In harm’s way: women in the military

We wrote in our last post about rape as a weapon of war—a weapon that is used all too often by servicemen against women serving in their own military. Today we focus more on the effects of military service on women.

Some facts:


  • 104 U.S. servicewomen, 33 of them only 18 years old, have been killed in Iraq (as of December 2011). See their faces and learn about them here.
  • Thirty-six servicewomen have been killed in Afghanistan—along with hundreds if not thousands of Afghan women and children (as of August 24, 2012).

Mental illness


Limited access to benefits

Many servicemen and male veterans are also mistreated both while in the service and after discharge; we will consider some of those issues in a later post.

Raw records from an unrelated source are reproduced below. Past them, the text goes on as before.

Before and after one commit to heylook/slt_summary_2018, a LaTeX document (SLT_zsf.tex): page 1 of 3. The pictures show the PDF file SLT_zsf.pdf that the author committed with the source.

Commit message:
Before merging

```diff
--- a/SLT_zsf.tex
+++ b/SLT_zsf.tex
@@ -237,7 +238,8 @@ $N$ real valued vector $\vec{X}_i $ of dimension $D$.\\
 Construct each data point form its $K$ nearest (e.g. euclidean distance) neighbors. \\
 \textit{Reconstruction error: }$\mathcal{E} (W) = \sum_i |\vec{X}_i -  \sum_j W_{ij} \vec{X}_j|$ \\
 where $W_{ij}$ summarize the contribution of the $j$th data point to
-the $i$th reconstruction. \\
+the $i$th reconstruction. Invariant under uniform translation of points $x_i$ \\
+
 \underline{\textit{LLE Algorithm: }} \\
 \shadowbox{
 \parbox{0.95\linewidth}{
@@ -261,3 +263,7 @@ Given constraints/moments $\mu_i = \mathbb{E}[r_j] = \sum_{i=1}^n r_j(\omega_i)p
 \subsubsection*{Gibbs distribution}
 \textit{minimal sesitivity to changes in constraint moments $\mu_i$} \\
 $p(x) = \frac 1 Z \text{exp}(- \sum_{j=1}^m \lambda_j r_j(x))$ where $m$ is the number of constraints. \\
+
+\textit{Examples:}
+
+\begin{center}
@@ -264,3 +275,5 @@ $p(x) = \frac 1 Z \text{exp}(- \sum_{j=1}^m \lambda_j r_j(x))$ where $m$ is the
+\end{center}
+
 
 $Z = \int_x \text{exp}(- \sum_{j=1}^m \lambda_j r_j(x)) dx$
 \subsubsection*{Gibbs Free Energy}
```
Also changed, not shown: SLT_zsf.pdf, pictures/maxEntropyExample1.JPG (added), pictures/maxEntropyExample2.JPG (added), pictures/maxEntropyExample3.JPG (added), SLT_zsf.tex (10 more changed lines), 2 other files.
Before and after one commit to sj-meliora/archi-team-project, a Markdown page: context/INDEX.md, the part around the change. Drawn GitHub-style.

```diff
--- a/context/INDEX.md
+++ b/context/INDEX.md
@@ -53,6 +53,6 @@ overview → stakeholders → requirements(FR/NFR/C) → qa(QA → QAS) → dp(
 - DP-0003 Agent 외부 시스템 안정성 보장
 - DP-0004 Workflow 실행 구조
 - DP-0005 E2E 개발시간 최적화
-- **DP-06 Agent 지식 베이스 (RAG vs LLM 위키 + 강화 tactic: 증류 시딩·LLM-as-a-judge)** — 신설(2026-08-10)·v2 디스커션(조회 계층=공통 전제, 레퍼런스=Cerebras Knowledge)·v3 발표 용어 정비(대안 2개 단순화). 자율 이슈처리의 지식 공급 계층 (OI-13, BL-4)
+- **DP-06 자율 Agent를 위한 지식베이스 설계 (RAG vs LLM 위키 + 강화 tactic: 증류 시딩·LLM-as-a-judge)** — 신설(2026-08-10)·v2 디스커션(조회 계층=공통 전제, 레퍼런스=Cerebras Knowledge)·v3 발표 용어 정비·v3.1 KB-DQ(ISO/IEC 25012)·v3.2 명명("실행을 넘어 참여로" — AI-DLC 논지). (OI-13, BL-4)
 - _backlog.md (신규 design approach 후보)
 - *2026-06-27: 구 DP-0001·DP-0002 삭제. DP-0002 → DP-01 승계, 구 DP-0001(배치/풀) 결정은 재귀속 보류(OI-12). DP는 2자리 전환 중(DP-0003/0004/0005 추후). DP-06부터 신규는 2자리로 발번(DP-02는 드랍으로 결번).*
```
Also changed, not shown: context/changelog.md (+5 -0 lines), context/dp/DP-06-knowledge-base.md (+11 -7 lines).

What does it reveal about a country when women are praised as patriots for volunteering for military service, sexually abused while in the service, and then become mentally ill and homeless following that service? What does it reveal about the current situation in our country when many working class women believe the only way they can get enough training and job experience to support themselves and a family is to put themselves in harm’s way?

Kathie Malley-Morrison, Professor of Psychology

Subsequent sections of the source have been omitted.